> _What to work on_: Each line of the data below that contains "edgar" must be copied.

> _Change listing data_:
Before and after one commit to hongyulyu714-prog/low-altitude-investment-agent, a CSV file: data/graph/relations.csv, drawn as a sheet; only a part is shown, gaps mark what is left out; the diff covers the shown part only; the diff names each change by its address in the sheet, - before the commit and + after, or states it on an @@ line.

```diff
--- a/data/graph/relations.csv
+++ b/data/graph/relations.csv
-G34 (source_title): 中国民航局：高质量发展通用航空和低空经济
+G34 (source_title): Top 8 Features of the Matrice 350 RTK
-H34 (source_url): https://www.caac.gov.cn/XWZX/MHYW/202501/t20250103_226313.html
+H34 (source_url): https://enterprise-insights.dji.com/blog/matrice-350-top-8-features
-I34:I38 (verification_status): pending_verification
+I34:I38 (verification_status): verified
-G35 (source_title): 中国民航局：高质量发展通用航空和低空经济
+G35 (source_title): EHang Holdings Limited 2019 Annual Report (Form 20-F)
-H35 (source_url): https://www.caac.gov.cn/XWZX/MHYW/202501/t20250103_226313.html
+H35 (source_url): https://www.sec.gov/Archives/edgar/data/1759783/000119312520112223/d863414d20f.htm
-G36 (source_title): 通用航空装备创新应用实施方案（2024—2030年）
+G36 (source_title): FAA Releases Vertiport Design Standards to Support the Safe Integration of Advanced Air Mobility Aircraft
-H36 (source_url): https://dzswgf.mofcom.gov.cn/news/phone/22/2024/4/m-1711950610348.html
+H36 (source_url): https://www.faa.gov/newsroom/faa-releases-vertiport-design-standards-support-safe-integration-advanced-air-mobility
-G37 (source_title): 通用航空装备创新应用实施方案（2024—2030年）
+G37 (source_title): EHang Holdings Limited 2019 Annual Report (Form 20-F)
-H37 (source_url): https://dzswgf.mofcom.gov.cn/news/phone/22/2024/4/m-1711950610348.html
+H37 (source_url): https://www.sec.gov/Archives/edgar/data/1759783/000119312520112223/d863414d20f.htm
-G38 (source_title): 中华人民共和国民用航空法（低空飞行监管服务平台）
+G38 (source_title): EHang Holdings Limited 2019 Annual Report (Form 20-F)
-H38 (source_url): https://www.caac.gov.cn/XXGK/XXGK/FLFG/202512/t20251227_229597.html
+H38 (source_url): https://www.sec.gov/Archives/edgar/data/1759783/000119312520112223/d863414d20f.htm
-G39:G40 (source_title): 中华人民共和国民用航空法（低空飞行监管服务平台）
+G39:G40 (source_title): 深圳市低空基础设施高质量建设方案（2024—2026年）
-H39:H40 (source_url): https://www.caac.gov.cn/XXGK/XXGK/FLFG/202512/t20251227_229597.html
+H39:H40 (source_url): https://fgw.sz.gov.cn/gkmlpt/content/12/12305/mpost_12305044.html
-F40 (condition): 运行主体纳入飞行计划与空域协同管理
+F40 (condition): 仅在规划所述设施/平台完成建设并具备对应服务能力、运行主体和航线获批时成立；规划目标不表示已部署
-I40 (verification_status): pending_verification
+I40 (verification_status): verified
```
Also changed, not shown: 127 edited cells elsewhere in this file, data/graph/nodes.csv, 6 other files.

> _Answer section_:
+H35 (source_url): https://www.sec.gov/Archives/edgar/data/1759783/000119312520112223/d863414d20f.htm
+H37 (source_url): https://www.sec.gov/Archives/edgar/data/1759783/000119312520112223/d863414d20f.htm
+H38 (source_url): https://www.sec.gov/Archives/edgar/data/1759783/000119312520112223/d863414d20f.htm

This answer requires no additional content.